__Exercise input__.
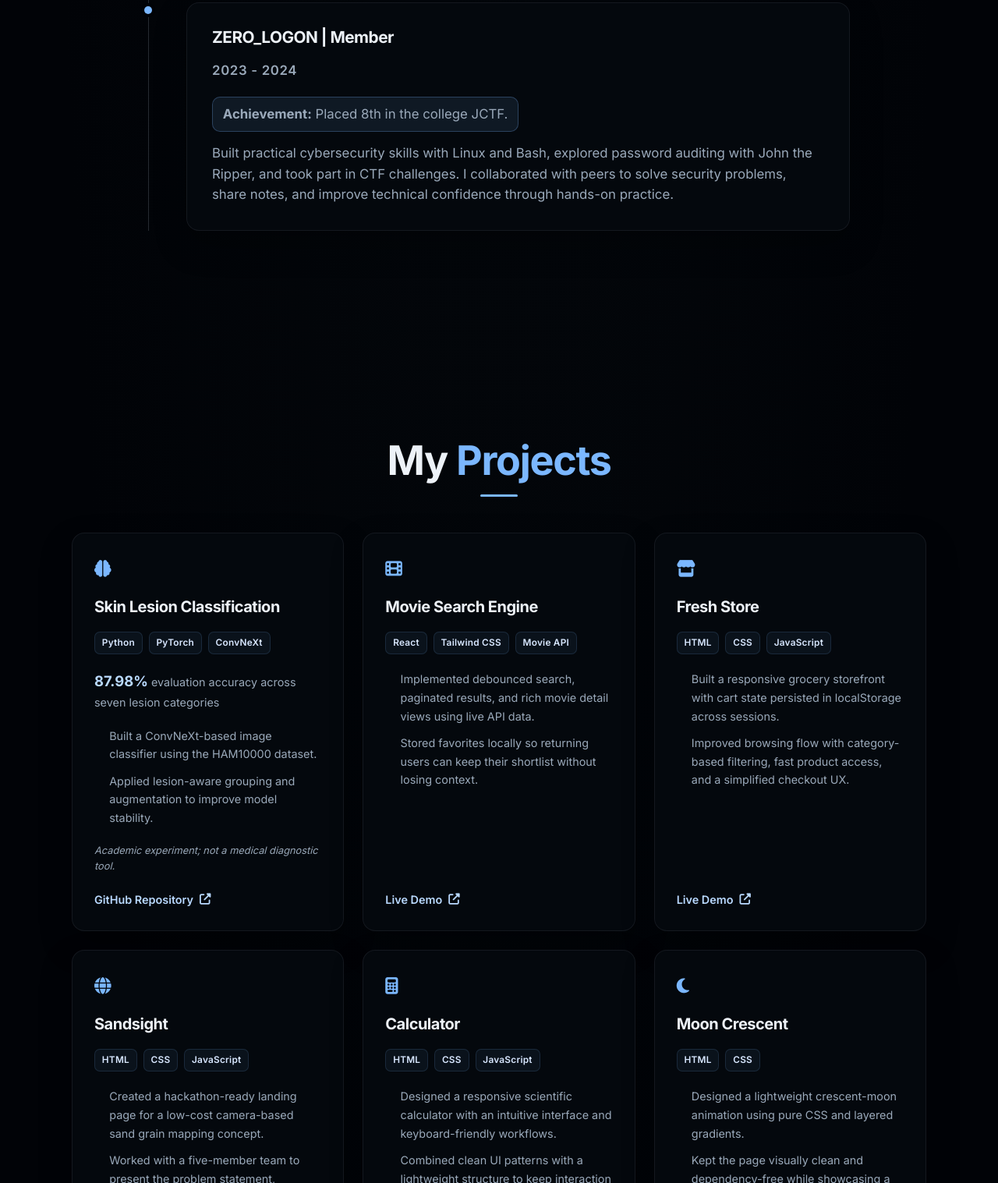
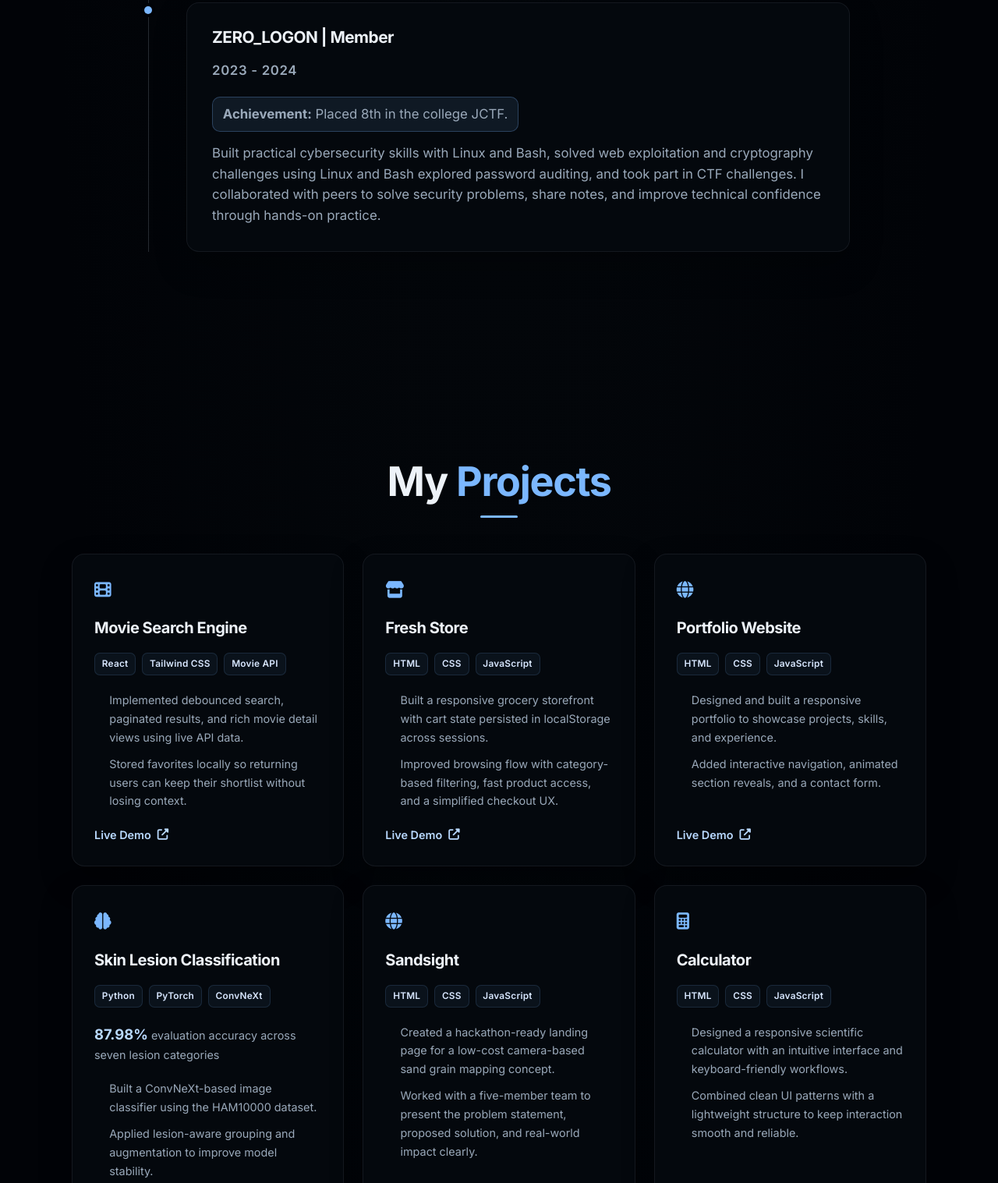
Before and after one commit to sahaanurag207-oss/MY_PORTFOLIO, a plain HTML site: page index.html in a window 1280 px wide. Shown: the part 2685-4202 px from the top of the page at 78% size. Drawn offline with Linux system fonts and the light colour scheme.

Commit message:
change_4

```diff
--- a/index.html
+++ b/index.html
@@ -137,7 +137,7 @@
                             <h3>Jalpaiguri Government Engineering College</h3>
                             <p class="timeline-date">Aug 2024 - Present</p>
                             <p>Bachelor of Technology in Information Technology</p>
-                            <p><strong>Estimated CGPA - <output id="current-cgpa">8.96</output></strong></p>
+                            <p><strong>Current CGPA - <output id="current-cgpa">8.96</output></strong></p>
                             <p class="results-link-label">View Results</p>
                         </a>
                     </div>
@@ -173,8 +173,9 @@
                             <h3>ZERO_LOGON | Member</h3>
                             <p class="timeline-date">2023 - 2024</p>
                             <p class="highlight-badge"><strong>Achievement:</strong> Placed 8th in the college JCTF.</p>
-                            <p>Built practical cybersecurity skills with Linux and Bash, explored password auditing
-                                with John the Ripper, and took part in CTF challenges. I collaborated with peers to
+                            <p>Built practical cybersecurity skills with Linux and Bash, solved web exploitation
+                                and cryptography challenges using Linux and Bash explored password auditing,
+                                and took part in CTF challenges. I collaborated with peers to
                                 solve security problems, share notes, and improve technical confidence through hands-on
                                 practice.</p>
                         </div>
@@ -188,22 +189,6 @@
             <div class="container">
                 <h2 class="section-title">My <span>Projects</span></h2>
                 <div class="projects-grid">
-                    <div class="project-card">
-                        <div class="project-icon"><i class="fas fa-brain" aria-hidden="true"></i></div>
-                        <h3>Skin Lesion Classification</h3>
-                        <div class="project-tech" aria-label="Technologies used">
-                            <span>Python</span><span>PyTorch</span><span>ConvNeXt</span>
-                        </div>
-                        <p class="project-metric"><strong>87.98%</strong> evaluation accuracy across seven lesion categories</p>
-                        <ul class="project-details">
-                            <li>Built a ConvNeXt-based image classifier using the HAM10000 dataset.</li>
-                            <li>Applied lesion-aware grouping and augmentation to improve model stability.</li>
-                        </ul>
-                        <p class="project-note">Academic experiment; not a medical diagnostic tool.</p>
-                        <a href="https://github.com/sahaanurag207-oss/SKIN-DISEASE-CLASSIFICATION-FROM-IMAGES"
-                            target="_blank" rel="noopener noreferrer" class="btn-project">GitHub Repository
-                            <i class="fas fa-external-link-alt" aria-hidden="true"></i></a>
-                    </div>
                     <div class="project-card">
                         <div class="project-icon"><i class="fas fa-film" aria-hidden="true"></i></div>
                         <h3>Movie Search Engine</h3>
@@ -230,6 +215,36 @@
                         <a href="https://fresh-store-jade.vercel.app/" target="_blank" rel="noopener noreferrer"
                             class="btn-project">Live Demo<i class="fas fa-external-link-alt"
                                 aria-hidden="true"></i></a>
+                    </div>
+                    <div class="project-card">
+                        <div class="project-icon"><i class="fas fa-globe" aria-hidden="true"></i></div>
+                        <h3>Portfolio Website</h3>
+                        <div class="project-tech" aria-label="Technologies used">
+                            <span>HTML</span><span>CSS</span><span>JavaScript</span>
+                        </div>
+                        <ul class="project-details">
+                            <li>Designed and built a responsive portfolio to showcase projects, skills, and experience.</li>
+                            <li>Added interactive navigation, animated section reveals, and a contact form.</li>
+                        </ul>
+                        <a href="https://my-portfolio-two-henna-98.vercel.app/" target="_blank"
+                            rel="noopener noreferrer" class="btn-project">Live Demo
+                            <i class="fas fa-external-link-alt" aria-hidden="true"></i></a>
+                    </div>
+                    <div class="project-card">
+                        <div class="project-icon"><i class="fas fa-brain" aria-hidden="true"></i></div>
+                        <h3>Skin Lesion Classification</h3>
+                        <div class="project-tech" aria-label="Technologies used">
+                            <span>Python</span><span>PyTorch</span><span>ConvNeXt</span>
+                        </div>
+                        <p class="project-metric"><strong>87.98%</strong> evaluation accuracy across seven lesion categories</p>
+                        <ul class="project-details">
+                            <li>Built a ConvNeXt-based image classifier using the HAM10000 dataset.</li>
+                            <li>Applied lesion-aware grouping and augmentation to improve model stability.</li>
+                        </ul>
+                        <p class="project-note">Academic experiment; not a medical diagnostic tool.</p>
+                        <a href="https://github.com/sahaanurag207-oss/SKIN-DISEASE-CLASSIFICATION-FROM-IMAGES"
+                            target="_blank" rel="noopener noreferrer" class="btn-project">GitHub Repository
+                            <i class="fas fa-external-link-alt" aria-hidden="true"></i></a>
                     </div>
                     <div class="project-card">
                         <div class="project-icon"><i class="fas fa-globe" aria-hidden="true"></i></div>
```
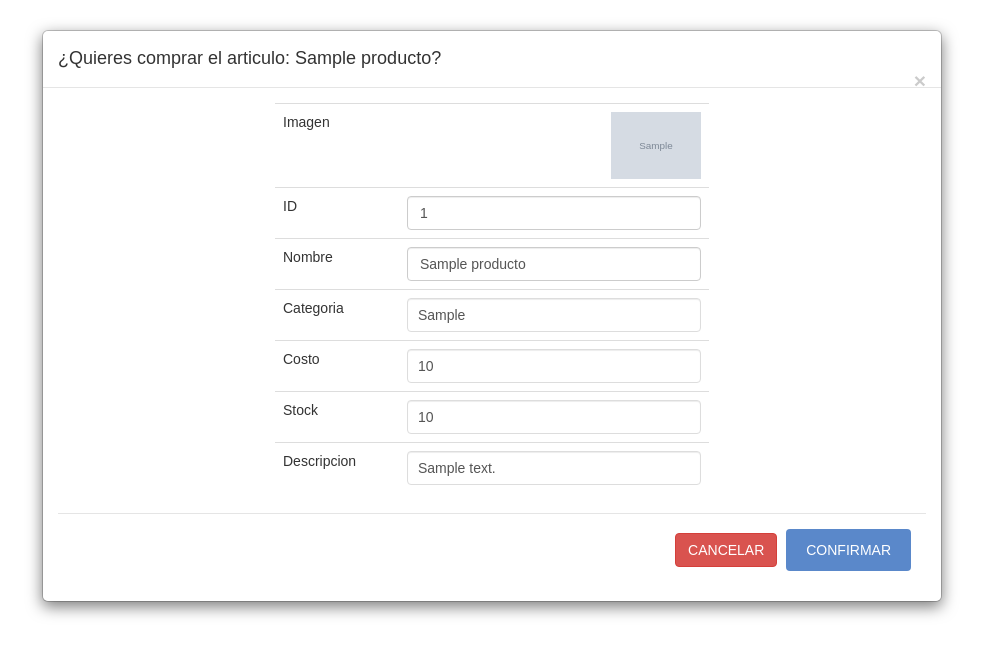
After one commit to jorge9412/Tienda_Online_Pascual, a Django app: page /guardarVenta/1 in a window 1280 px wide. The commit adds this page. Shown: the top 656 px of the page, without its empty margins (148-1131 px from the left). Run offline with Django 4.2, Linux system fonts and the light colour scheme; tables that the repository leaves empty hold one stand-in row (values such as "Sample post"); grey boxes marked "Sample" are stand-in pictures; some libraries are stand-ins or nearby versions.

Commit message:
ajusto imagenes de ventas, evento editar y agrego modal comprar

```diff
--- a/inventario/templates/add_products.html
+++ b/inventario/templates/add_products.html
@@ -12,10 +12,10 @@
     <form enctype="multipart/form-data" style=" width: 50vw; margin-left : 25vw;" action="/agregar_producto/" method="POST">{% csrf_token%}
             <p>nombre: <input type="text" name="nombre" class = "form-control"></p>
             <p>categoria: <input type="text" name="categoria"class = "form-control"></p>
-            <p>costo: <input type="number" max="8" name="costo"class = "form-control"></p>
-            <p>stock: <input type="number" max="8" name="stock"class = "form-control"></p>
+            <p>costo: <input type="number" name="costo"class = "form-control"></p>
+            <p>stock: <input type="number" name="stock"class = "form-control"></p>
             <p>descripcion: <input type="text" name="descripcion"class = "form-control"></p>
-            <p><input type="file" name = "imagen" accept="image/*"></input></p>
+            <p><input type="file" name = "imagen" required accept="image/*"></input></p>
             <button align= "left" type="submit" class="btn btn-success">Agregar producto</button>
 
     </form>
--- a/static/css/cssVentas/style.css
+++ b/static/css/cssVentas/style.css
@@ -1121,3 +1121,25 @@ div.cart-collaterals ul.products li.product:hover .add_to_cart_button{background
 .pagination > li > a, .pagination > li > span {
   color: #5a88ca;
 }
+.product-upper{
+
+    width:300px;
+    height:300px;
+    margin-bottom: 30px;
+    object-fit:cover;
+
+    cursor: pointer;
+    animation: escalar 1.5s infinite alternate;
+}
+@keyframes escalar{
+    to{
+        transform: scale(1);
+    }
+    from{
+        transform: scale(1.05);
+    }
+
+}
+.product-upper :hover{
+    filter: brightness(100%);
+}
--- a/tienda_online/settings.py
+++ b/tienda_online/settings.py
@@ -84,9 +84,9 @@ DATABASES = {
 		'ENGINE': 'django.db.backends.postgresql_psycopg2',
 		'NAME' : 'TiendaOnlineBD',
 		'USER' : 'postgres',
-		'PASSWORD' : 'Cambiar.100*',
+		'PASSWORD' : 'coke24838014',
 		'HOST' : 'localhost',
-		'PORT' : 5433,
+		'PORT' : 5432,
 	}
 }
 
--- a/tienda_online/urls.py
+++ b/tienda_online/urls.py
@@ -19,7 +19,7 @@ from django.urls import path
 from inventario.views import editar_producto, eliminar_producto, mostrar_productos, vista_busqueda_productos, obtener_producto, agregar_producto, mostrar_productos, editar_producto, eliminar_producto
 from contacto.views import mensaje_contacto
 from login.views import login_app
-from ventas.views import ventas_view
+from ventas.views import guardar_venta, ventas_view
 from django.conf.urls.static import static
 
 urlpatterns = [
@@ -32,6 +32,7 @@ urlpatterns = [
     path('eliminar_producto/<int:pk>', eliminar_producto, name="del-prods"),
     path('contacto/', mensaje_contacto),
     path('login/', login_app),
+    path('guardarVenta/<int:pk>', guardar_venta),
     path('ventas/', ventas_view,name='ventas'),
 ]
 if settings.DEBUG:
--- /dev/null
+++ b/ventas/templates/guardarVenta.html
@@ -0,0 +1,73 @@
+{% load static %}
+<!DOCTYPE html>
+<html lang="en">
+  <head>
+    <meta charset="utf-8">
+    <meta http-equiv="X-UA-Compatible" content="IE=edge">
+    <meta name="viewport" content="width=device-width, initial-scale=1">
+    <title>Tienda online</title>
+    <link rel="icon" type="image/x-icon" href="{%static 'img/favicon.png'%}">
+
+    <!-- Google Fonts -->
+    <link href='http://fonts.googleapis.com/css?family=Titillium+Web:400,200,300,700,600' rel='stylesheet' type='text/css'>
+    <link href='http://fonts.googleapis.com/css?family=Roboto+Condensed:400,700,300' rel='stylesheet' type='text/css'>
+    <link href='http://fonts.googleapis.com/css?family=Raleway:400,100' rel='stylesheet' type='text/css'>
+    <link rel="stylesheet" href="https://cdnjs.cloudflare.com/ajax/libs/font-awesome/4.7.0/css/font-awesome.min.css">
+    <link rel="stylesheet" href="{% static 'css/cssVentas/bootstrap.min.css'%}">
+    <link rel="stylesheet" href="{%static 'css/cssVentas/style.css'%}">
+  </head>
+    <body>
+        <div class = "modal-dialog modal-lg" role ="document">
+            <div class = "modal-content">
+                <div class = "modal-header">
+                    <h4 class ="modal-title">¿Quieres comprar el articulo:  {{productos.name}}?</h4>
+                    <button class = "close" type = "button" data-dismiss = "modal" aria-label = "Close">
+                        <span aria-hidden ="true">&times;</span>
+                    </button>
+
+                </div>
+                <div class ="modal-body">
+                    <form method="POST">
+                        {% csrf_token %}
+
+                        <table style="width:50%" align="center"class="table">
+                            <tr>
+                                <td>Imagen</td>
+                                <td><img src="{{productos.imagen.url}}" alt="" width = "90px" align = "right"></td>
+                            </tr>
+                            <tr>
+                                <td>ID</td>
+                                <td><input type=" text" value="{{ productos.id_producto }}" name="id_producto" class="form-control"</td>
+                            </tr>
+                            <tr>
+                                <td>Nombre</td>
+                                <td><input type=" text" value="{{ productos.name }}" name="nombre" class="form-control"</td>
+                            </tr>
+                            <tr>
+                                <td>Categoria</td>
+                                <td><input type="text" value="{{ productos.category }}" name="categoria" class="form-control" </td>
+                            </tr>
+                            <tr>
+                                <td>Costo</td>
+                                <td><input type="text" value="{{ productos.cost }}" name="costo" class="form-control"</td>
+                            </tr>
+                            <tr>
+                                <td>Stock</td>
+                                <td><input type="text" value="{{ productos.cantidad_stock}}" name="stock" class="form-control" </td>
+                            </tr>
+                            <tr>
+                                <td>Descripcion</td>
+                                <td><input type="text" value="{{ productos.description}}" name="descripcion" class="form-control" </td>
+                            </tr>
+                        </table>
+                        <div class ="modal-footer">
+                            <button class = "btn btn-danger" type = "button" data-dismiss = "modal"> CANCELAR</button>
+                            <button class = "btn btn-primary" type = "submit"> Confirmar</button>
+                        </div>
+                    </form>
+                </div>
+
+            </div>
+        </div>
+    </body>
+</html>
--- a/ventas/views.py
+++ b/ventas/views.py
@@ -6,3 +6,23 @@ from inventario.models import Productos
 def ventas_view(request):
     productos = Productos.objects.all().order_by('id_producto')
     return render(request,'ventas.html',{'productos':productos})
+
+def guardar_venta(request,pk):
+    producto = Productos.objects.get(id_producto=pk)
+    if request.method == 'POST':
+
+        producto.name = request.POST["nombre"]
+        producto.category = request.POST["categoria"]
+        producto.cost = request.POST["costo"]
+        producto.cantidad_stock = request.POST["stock"]
+        producto.description = request.POST["descripcion"]
+        producto.save()
+        return redirect('/mostrar_productos/')
+
+    else:
+
+        context = {
+            'productos': producto,
+        }
+
+        return render(request,'guardarVenta.html',context)
```
Also changed, not shown: inventario/templates/edit_product.html (+10 -2 lines), inventario/views.py (+7 -1 lines), ventas/templates/ventas.html (+16 -2 lines), media/media/xiaomi.jfif (added).
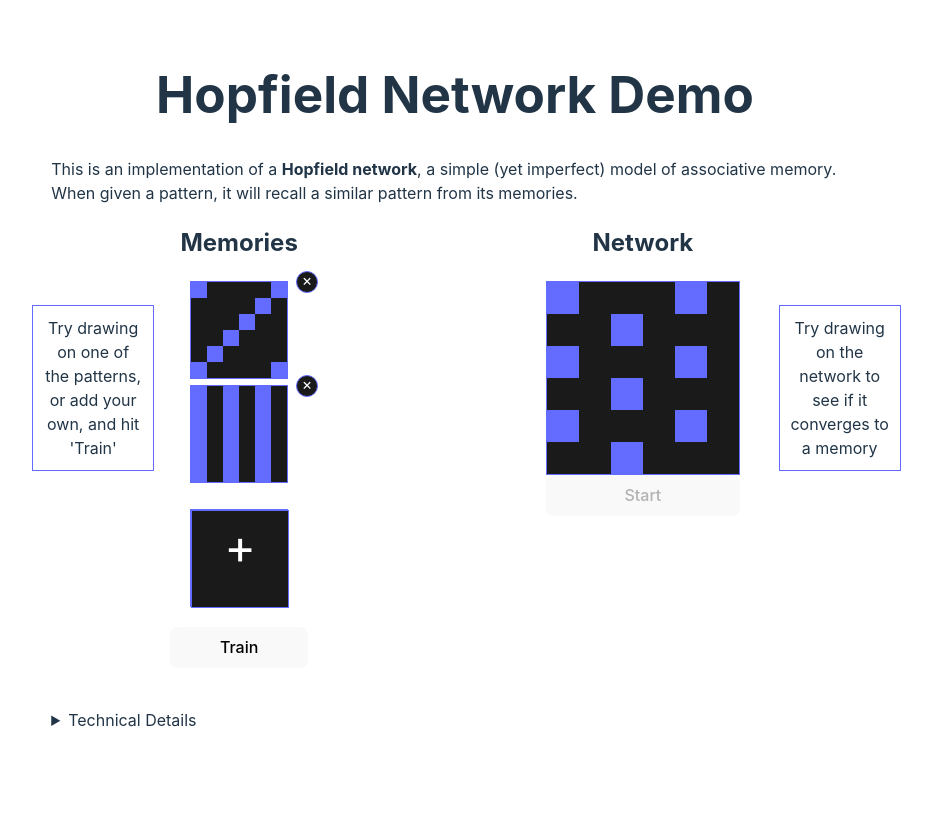
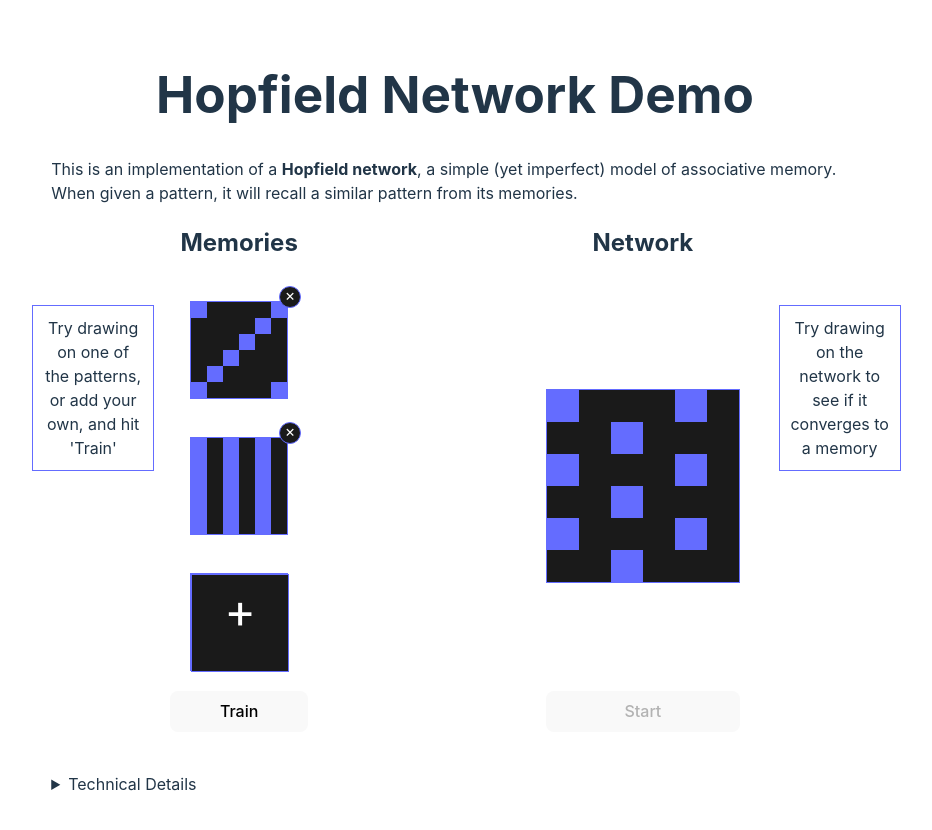
Before and after one commit to trentfridey/hopfield-networks, a React (Vite) app: page / in a window 1280 px wide. Shown: the top 830 px of the page, without its empty margins (185-1117 px from the left). Before the commit the page ends 804 px from the top, so only its background shows below. Built offline with nearby package versions, Linux system fonts and the light colour scheme.

Commit message:
tweak style

```diff
--- a/src/Bitmap.tsx
+++ b/src/Bitmap.tsx
@@ -39,7 +39,7 @@ export default function Bitmap({ pattern, pixelSize, width, onClick }: IProps) {
             ref={canvasRef}
             width={pixelSize * width}
             height={pixelSize * width}
-            style={{ border: "1px solid #646cff" }}
+            style={{ border: "1px solid #646cff", height: pixelSize*width, width: pixelSize*width, margin: 'auto 0' }}
         />
     );
 }
--- a/src/Memory.tsx
+++ b/src/Memory.tsx
@@ -15,18 +15,20 @@ export default function Memory({ pattern, onDelete, onEdit }: IProps) {
   const [hovered, setHovered] = useState(false)
 
   return (
-    <div style={{ position: "relative" }}>
+    <div style={{
+      position: "relative", width: pixelSize*width, height: pixelSize*width, margin: '20px'
+    }}>
       <div
-      onMouseEnter={() => setHovered(true)}
-      onMouseLeave={() => setHovered(false)}
+        onMouseEnter={() => setHovered(true)}
+        onMouseLeave={() => setHovered(false)}
         style={{
           position: "absolute",
           width: 20,
           height: 20,
           backgroundColor: hovered ? 'red' : "#1a1a1a",
           border: '1px solid #646cff',
-          right: -10,
-          top: -10,
+          right: -15,
+          top: -15,
           borderRadius: 50,
           color: 'white',
           cursor: 'pointer',
@@ -34,7 +36,7 @@ export default function Memory({ pattern, onDelete, onEdit }: IProps) {
         }}
         onClick={onDelete}
       >&times;</div>
-      <Bitmap width={width} pixelSize={pixelSize} pattern={pattern} onClick={onEdit}/>
+      <Bitmap width={width} pixelSize={pixelSize} pattern={pattern} onClick={onEdit} />
     </div>
   );
 }
```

__Work instruction__. How many lines in the records above contain the word "request"? State that number and nothing more.

__Answer to the exercise__. 10